Militant municipal police, accompanied by Zimbabwe Republic Police officers, demolished houses in Budiriro 4 under various cooperatives, namely Ngungunyana, Tembwe and Tabudirira.
An unknown number of residents were arrested as they protested the demolitions.
There were pockets of violence that erupted in the process but the municipal police prevailed in the end with more houses expected to be destroyed Thursday.
The local authority says it is targeting 19 settlements it says are illegal in and around the capital.
Affected residents in Budiriro were furious, charging councilors worked in cahoots with government officials to allocate land to cooperatives , most of which are linked to Zanu PF, knowing too well that they were cheating the poor of hard-earned cash.
“How can they say we are illegal settlements when the authorities, especially the Zanu PF government, know how we go here,” said an angry Carlos Machingura of Together as One Cooperative in Budiriro.

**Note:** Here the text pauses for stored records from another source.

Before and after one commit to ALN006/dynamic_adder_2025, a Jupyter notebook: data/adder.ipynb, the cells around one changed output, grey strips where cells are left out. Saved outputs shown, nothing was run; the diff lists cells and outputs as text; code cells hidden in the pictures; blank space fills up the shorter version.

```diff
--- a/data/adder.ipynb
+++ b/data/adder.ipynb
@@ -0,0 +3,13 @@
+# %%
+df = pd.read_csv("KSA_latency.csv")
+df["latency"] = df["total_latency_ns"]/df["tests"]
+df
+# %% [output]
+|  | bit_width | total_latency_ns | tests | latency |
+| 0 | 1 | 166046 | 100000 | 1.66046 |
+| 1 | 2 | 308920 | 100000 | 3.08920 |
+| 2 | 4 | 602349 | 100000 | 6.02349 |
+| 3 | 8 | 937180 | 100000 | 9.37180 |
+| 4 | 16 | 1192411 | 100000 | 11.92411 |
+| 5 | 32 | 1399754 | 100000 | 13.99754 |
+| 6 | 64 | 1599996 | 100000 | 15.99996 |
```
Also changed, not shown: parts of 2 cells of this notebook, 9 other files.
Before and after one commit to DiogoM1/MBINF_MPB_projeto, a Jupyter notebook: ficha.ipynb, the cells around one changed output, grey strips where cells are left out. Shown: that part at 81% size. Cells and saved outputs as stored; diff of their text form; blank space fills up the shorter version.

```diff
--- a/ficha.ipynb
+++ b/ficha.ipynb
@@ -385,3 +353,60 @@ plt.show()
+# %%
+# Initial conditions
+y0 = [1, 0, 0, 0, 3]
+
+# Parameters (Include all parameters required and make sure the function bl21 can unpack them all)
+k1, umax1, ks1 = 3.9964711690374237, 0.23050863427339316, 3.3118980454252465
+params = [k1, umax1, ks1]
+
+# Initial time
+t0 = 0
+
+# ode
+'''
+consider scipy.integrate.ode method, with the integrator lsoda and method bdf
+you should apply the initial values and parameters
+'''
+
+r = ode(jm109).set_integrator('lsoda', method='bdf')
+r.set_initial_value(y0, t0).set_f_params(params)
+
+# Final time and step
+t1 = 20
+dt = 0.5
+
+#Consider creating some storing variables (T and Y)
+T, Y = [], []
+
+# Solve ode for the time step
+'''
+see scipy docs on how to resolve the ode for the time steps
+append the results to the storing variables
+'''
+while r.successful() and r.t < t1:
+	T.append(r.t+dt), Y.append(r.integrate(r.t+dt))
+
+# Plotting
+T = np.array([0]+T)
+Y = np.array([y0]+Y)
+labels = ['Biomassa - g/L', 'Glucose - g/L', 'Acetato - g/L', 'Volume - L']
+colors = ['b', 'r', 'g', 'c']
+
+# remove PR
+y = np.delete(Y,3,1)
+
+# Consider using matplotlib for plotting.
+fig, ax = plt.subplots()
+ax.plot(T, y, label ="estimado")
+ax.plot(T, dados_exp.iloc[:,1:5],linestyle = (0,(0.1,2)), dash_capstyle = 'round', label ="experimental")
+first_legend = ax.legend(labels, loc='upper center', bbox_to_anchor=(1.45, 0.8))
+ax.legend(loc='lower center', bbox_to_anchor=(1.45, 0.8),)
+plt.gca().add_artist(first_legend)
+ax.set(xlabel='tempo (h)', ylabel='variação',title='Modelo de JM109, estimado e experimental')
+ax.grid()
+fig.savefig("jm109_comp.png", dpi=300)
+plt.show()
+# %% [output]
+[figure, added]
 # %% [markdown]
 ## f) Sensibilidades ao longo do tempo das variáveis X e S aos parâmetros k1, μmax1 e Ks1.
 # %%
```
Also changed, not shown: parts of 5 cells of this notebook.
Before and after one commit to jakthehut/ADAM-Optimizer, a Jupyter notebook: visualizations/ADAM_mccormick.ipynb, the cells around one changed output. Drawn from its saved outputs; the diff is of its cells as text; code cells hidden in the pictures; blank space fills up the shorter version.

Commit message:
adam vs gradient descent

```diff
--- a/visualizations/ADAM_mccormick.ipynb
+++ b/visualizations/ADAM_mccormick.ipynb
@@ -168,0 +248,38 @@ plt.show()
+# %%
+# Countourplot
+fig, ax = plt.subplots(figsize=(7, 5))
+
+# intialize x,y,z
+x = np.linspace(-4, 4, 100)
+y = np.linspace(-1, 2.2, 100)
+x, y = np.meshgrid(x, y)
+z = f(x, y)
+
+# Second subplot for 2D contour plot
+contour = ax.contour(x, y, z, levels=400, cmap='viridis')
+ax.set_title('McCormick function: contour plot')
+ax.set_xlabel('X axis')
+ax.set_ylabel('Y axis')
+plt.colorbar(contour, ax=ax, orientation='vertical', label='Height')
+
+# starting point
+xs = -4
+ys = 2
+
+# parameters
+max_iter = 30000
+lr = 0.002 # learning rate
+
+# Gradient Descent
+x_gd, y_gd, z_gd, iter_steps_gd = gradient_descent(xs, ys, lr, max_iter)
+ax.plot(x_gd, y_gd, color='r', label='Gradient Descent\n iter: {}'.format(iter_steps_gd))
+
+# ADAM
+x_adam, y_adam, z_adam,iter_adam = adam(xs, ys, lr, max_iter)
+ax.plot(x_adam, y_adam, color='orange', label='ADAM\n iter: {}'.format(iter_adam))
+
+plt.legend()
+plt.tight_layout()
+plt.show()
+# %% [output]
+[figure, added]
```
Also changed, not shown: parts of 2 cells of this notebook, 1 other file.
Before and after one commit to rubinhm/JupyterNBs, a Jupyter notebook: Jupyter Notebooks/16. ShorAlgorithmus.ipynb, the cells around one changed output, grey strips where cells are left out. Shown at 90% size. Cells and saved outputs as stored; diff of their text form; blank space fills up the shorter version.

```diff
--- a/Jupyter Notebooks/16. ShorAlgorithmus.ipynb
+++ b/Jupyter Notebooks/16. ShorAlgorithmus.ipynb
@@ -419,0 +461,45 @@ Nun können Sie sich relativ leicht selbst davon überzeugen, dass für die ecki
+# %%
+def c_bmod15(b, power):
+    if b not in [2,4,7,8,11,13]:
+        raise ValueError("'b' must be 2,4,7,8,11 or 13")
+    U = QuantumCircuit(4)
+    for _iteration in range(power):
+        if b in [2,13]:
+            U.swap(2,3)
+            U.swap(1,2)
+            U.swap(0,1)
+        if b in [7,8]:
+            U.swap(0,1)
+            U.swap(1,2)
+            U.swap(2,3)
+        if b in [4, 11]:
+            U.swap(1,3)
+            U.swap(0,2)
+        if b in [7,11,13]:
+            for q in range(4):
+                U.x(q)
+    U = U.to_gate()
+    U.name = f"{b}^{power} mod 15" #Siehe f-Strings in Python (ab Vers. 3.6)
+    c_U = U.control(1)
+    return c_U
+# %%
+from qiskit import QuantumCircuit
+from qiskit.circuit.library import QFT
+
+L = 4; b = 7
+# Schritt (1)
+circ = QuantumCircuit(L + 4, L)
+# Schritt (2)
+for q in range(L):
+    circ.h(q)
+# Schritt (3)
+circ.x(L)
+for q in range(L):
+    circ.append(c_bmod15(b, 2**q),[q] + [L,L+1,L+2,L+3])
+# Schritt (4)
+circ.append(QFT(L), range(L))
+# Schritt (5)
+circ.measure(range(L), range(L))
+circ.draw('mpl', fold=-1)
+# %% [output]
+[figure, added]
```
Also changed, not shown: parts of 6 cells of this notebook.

“What is worse is that they are being so insensitive forgetting that we did not just settle ourselves here,” he said.
“I personally went to buy land from council and was personally driven by a senior official to this co-operative, they said council no longer sold land to people. They wanted our votes and now they do not care about us. It really is painful.”
Machingura says people are worried that they may never recover the money they used to buy the land on which they were constructing their houses.
“I paid $6,000 for this stand because before the election they were saying the president is saying everyone should be a homeowner and now we cannot sleep knowing too well they are coming to demolish our houses,” he said.
The Harare City Council maintains it is trying to crackdown on illegal structures. Observers have described the demolitions as another “Operation Murambatsvina” or Operation Clean-Up Filth that saw thousands left homeless in 2005.